• **EXERCISE DIRECTIONS**
Search the records below for the word "card", then return every line where it appears.

• **RECORDS SUPPLIED**
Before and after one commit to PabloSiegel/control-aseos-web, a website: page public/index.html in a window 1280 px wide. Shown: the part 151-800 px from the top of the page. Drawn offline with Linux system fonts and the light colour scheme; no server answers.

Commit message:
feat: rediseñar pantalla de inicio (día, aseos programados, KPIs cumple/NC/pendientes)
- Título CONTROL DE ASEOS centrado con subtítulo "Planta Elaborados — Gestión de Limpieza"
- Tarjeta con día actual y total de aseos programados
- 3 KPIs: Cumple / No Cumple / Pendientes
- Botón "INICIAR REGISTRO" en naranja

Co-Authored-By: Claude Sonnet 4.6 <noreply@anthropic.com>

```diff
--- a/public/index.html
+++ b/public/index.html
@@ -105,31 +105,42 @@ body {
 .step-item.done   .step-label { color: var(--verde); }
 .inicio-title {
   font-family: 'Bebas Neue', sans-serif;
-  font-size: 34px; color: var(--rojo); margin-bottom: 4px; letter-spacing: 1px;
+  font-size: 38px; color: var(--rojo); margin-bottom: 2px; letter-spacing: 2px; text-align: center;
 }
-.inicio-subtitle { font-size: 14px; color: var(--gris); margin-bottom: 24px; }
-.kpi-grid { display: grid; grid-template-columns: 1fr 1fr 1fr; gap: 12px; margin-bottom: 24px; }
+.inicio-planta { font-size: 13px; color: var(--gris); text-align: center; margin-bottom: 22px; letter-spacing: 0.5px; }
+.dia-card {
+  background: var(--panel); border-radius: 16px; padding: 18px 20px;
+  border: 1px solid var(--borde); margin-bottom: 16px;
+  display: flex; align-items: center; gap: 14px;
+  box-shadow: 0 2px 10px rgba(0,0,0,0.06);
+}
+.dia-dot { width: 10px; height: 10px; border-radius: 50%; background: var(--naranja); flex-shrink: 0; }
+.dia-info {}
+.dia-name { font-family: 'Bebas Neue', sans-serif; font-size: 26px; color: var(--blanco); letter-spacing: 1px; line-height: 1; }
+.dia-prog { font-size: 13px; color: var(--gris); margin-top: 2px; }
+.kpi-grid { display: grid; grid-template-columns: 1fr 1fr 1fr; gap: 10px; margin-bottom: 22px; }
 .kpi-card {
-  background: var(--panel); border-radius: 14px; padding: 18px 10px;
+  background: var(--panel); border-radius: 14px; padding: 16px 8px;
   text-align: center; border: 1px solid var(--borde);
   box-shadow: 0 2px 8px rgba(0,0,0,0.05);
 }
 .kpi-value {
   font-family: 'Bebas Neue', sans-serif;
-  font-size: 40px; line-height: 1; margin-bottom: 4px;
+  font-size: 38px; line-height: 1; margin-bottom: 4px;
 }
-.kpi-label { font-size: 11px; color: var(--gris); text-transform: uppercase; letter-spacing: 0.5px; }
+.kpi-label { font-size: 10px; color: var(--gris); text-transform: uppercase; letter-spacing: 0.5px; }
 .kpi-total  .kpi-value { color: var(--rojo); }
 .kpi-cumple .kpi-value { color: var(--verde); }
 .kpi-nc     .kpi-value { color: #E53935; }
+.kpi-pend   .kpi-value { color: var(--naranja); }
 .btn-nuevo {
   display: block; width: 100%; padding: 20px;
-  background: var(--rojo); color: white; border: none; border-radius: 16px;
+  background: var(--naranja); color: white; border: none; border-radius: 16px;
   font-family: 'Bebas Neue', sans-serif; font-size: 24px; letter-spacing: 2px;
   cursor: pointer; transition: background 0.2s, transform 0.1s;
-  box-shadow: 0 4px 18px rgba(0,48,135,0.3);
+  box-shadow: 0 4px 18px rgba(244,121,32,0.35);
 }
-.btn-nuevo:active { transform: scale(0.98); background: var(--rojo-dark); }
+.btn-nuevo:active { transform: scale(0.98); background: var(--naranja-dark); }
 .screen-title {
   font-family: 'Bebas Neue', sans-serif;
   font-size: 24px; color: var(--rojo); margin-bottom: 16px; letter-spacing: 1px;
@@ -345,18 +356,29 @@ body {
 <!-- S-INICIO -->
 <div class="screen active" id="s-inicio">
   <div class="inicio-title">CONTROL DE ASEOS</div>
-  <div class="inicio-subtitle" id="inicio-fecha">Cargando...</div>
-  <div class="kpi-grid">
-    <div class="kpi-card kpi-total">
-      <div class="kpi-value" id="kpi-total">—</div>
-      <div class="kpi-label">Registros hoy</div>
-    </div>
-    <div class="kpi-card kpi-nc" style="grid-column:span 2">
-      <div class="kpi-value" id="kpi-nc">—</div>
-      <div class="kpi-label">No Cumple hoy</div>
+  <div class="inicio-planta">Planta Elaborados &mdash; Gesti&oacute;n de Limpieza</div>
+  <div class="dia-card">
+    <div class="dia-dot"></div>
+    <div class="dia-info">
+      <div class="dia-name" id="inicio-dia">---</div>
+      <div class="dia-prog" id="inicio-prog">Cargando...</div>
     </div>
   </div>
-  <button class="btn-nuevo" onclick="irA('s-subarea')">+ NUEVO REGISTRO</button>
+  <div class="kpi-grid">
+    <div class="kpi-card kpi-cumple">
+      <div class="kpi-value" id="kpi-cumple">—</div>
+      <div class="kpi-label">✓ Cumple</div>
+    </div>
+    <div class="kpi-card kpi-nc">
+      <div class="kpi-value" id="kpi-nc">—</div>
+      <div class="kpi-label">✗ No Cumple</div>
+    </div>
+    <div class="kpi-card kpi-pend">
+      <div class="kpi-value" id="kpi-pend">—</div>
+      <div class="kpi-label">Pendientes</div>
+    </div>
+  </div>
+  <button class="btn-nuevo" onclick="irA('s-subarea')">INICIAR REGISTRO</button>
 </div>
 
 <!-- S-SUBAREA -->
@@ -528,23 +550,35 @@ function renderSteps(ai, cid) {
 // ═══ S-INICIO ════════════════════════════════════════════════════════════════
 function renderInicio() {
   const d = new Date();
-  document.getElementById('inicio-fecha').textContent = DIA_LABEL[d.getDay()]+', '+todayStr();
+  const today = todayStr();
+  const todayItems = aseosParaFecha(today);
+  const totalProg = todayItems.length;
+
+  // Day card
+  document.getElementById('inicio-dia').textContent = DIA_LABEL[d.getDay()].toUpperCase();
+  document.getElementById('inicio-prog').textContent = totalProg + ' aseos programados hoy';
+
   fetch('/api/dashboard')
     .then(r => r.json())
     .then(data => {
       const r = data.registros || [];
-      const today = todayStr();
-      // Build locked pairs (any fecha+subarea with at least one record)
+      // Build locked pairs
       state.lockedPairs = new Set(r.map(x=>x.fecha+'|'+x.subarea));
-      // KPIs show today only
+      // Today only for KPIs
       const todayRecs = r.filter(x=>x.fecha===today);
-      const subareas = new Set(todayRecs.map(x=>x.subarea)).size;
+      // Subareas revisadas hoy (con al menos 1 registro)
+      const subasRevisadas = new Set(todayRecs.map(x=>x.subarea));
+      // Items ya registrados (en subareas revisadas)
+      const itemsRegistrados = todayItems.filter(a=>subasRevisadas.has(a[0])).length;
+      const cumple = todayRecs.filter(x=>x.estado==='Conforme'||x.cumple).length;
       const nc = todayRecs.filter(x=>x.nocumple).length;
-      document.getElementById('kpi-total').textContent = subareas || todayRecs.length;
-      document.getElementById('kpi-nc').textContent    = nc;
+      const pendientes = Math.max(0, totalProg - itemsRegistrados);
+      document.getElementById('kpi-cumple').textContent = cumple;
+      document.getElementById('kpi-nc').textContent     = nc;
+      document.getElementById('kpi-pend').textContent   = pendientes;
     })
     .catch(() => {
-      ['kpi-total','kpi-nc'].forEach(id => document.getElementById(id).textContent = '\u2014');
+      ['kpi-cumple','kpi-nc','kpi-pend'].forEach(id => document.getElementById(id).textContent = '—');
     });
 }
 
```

• **OUTPUT BELOW**
+.dia-card {
 .kpi-card {
-    <div class="kpi-card kpi-total">
-    <div class="kpi-card kpi-nc" style="grid-column:span 2">
+  <div class="dia-card">
+    <div class="kpi-card kpi-cumple">
+    <div class="kpi-card kpi-nc">
+    <div class="kpi-card kpi-pend">
+  // Day card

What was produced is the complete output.